Not-So-Secret (Change) Agents

A team of 25 evangelists, strategists, and technologists helps British Telecom’s biggest customers — as well as BT itself — get ready for the digital future. Fast.

You’ve fired three of your brightest employees — one day before their options vest. Why you fired them is irrelevant. What matters now is that they’re bent on destroying you. When it comes to using the Web to reinvent your business, they know your every weakness and worry. And they’ve vowed to take you apart piece by piece.


It’s a nightmare scenario. It’s also a “war-gaming” exercise that the Communications Consultancy Group (C2G) , a team of change agents inside British Telecommunications (BT) , uses to persuade change-resistant companies to get with the Web program. “Companies can do three things” in response to new technologies, argues Peter Cochrane, 54, BT’s chief technologist, who heads up C2G. “They can ignore the threat, they can build a defense against it, or they can create a new organization that will supercede the old one. Our advice is to build the child that will eat the parent.”

C2G is an autonomous, unfettered, mobile team of 25 e-commerce evangelists, strategists, and technologists. Its objective is twofold: to push BT’s operations into a profitable future, and to alert BT’s customers to the impact of digital technology. The C2G arsenal includes market forecasting, business modeling, and executive coaching. But its initial efforts usually involve a day’s worth of war-gaming, along with a technology showcase. “We like to shock people into action,” says Graham Cosier, 46, Cochrane’s deputy. And the emphasis is on shock: “We go in and out fast,” says Dipak Patel, 24, a prodigy whose title with C2G is Young Jedi. “We’ll usually have a draft of a report completed by the end of the first day.”

Less than two years after its launch, C2G has earned a reputation for fast-track performance, particularly in the financial-services world. For example, the Chicago Board of Trade has taken C2G’s advice on how wearable computers are likely to change the dynamics of life in the trading pits. Within BT, C2G’s biggest success so far has been to boost the revenues of one unit by more than 60%, to $1.8 billion.

Yet C2G represents only the first phase of Cochrane’s experiment in reincarnation.
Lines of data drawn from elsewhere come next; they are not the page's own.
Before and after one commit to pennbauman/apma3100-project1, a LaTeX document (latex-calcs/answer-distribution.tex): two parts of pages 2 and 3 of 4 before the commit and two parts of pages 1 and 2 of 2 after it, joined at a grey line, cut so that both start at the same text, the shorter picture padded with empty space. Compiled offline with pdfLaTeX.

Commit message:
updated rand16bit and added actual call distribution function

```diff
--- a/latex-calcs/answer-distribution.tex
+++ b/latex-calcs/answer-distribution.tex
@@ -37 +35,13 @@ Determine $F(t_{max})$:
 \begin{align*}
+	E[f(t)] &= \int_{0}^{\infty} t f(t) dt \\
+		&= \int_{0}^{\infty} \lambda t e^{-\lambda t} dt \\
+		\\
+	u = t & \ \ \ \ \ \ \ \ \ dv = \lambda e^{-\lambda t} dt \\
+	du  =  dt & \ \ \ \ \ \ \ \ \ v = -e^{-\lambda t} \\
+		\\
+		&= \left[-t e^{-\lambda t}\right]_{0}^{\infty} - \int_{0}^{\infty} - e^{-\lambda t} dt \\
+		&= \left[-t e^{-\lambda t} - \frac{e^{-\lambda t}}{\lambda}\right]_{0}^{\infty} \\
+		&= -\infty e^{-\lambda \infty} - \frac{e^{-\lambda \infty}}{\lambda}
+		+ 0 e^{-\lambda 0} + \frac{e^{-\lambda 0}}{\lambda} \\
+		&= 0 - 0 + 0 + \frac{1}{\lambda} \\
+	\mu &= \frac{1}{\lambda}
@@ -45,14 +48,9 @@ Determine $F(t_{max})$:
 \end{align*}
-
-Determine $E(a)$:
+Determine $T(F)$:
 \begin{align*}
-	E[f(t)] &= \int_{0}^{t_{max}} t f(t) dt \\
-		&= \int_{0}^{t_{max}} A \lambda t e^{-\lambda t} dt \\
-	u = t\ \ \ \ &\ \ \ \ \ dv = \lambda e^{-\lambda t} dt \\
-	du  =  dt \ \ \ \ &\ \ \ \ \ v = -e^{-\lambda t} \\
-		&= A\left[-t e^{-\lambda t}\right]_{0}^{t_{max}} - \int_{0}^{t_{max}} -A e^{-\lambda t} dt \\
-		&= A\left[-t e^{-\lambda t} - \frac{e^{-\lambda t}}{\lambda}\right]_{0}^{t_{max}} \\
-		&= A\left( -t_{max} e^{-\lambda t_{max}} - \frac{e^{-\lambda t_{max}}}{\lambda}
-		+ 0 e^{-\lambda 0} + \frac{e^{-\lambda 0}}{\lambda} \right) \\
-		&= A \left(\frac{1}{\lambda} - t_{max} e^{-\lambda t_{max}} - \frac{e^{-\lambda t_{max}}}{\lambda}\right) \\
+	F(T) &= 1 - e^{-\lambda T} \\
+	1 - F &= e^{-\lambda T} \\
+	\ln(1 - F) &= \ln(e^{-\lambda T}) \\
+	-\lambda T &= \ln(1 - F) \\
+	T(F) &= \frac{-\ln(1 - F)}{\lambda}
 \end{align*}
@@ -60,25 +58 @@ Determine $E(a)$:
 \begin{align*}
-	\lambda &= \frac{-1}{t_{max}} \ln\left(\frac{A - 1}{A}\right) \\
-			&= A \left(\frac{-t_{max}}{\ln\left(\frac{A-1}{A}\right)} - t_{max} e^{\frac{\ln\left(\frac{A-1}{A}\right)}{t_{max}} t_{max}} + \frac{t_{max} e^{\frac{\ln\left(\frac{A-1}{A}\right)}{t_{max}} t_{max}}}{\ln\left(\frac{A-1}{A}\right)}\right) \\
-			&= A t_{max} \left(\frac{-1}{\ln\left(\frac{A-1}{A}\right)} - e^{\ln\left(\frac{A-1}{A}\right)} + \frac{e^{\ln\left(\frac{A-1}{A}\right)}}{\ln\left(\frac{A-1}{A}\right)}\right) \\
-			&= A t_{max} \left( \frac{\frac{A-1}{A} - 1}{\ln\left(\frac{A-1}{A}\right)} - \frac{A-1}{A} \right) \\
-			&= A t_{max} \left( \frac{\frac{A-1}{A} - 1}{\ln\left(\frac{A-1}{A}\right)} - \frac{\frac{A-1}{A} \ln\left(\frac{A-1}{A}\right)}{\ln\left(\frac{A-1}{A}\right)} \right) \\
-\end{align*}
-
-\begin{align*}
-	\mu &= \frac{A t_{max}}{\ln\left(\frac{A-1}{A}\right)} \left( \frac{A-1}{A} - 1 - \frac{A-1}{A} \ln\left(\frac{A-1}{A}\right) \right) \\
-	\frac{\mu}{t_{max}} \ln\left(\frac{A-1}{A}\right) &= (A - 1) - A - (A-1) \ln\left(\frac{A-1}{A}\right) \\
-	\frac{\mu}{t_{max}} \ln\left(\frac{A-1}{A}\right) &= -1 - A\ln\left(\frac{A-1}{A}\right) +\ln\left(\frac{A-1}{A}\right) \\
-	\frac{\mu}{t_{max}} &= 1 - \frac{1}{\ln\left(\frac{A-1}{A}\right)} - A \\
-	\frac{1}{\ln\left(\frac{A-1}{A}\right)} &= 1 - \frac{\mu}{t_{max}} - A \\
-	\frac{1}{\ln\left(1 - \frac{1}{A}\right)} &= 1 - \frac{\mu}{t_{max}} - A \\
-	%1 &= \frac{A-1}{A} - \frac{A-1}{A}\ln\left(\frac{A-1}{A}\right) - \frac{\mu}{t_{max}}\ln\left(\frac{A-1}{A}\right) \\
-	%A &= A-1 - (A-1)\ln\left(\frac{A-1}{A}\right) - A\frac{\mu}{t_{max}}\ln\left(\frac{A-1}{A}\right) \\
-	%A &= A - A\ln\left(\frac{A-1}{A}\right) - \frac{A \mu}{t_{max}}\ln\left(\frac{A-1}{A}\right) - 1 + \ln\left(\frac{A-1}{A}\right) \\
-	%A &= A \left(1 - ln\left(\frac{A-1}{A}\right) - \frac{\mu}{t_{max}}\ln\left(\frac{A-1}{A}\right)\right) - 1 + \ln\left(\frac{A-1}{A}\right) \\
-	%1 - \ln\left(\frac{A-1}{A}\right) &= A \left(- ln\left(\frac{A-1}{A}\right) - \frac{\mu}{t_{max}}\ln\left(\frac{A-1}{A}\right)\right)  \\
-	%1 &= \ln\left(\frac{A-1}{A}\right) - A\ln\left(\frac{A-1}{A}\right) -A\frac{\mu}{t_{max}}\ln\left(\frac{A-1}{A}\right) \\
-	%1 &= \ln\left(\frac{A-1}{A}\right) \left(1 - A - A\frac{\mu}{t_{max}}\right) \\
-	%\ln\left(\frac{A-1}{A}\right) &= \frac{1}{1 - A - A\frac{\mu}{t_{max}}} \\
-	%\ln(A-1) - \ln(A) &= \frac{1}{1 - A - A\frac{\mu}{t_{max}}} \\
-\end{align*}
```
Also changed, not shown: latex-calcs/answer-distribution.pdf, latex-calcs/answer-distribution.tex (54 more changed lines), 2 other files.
He has persuaded BT to create an incubator fund, and he wants to turn the company’s campus in Ipswich, England into a breeding ground for local ventures sparked by BT employees. “I’ve instructed everyone on my staff to start a company on the weekends,” says Cochrane, who is himself a startup vet, with 15 companies on his résumé. “I want a community where people are free to move from BT to a startup and then back again,” he says. “Technology helps people catch a vision of the future, but if C2G has taught me anything, it’s that the future is about people, not technology.”

Ian Wylie (, a Fast Company contributing editor, is based in London and in Newcastle Upon Tyne, England. Contact Peter Cochrane by email (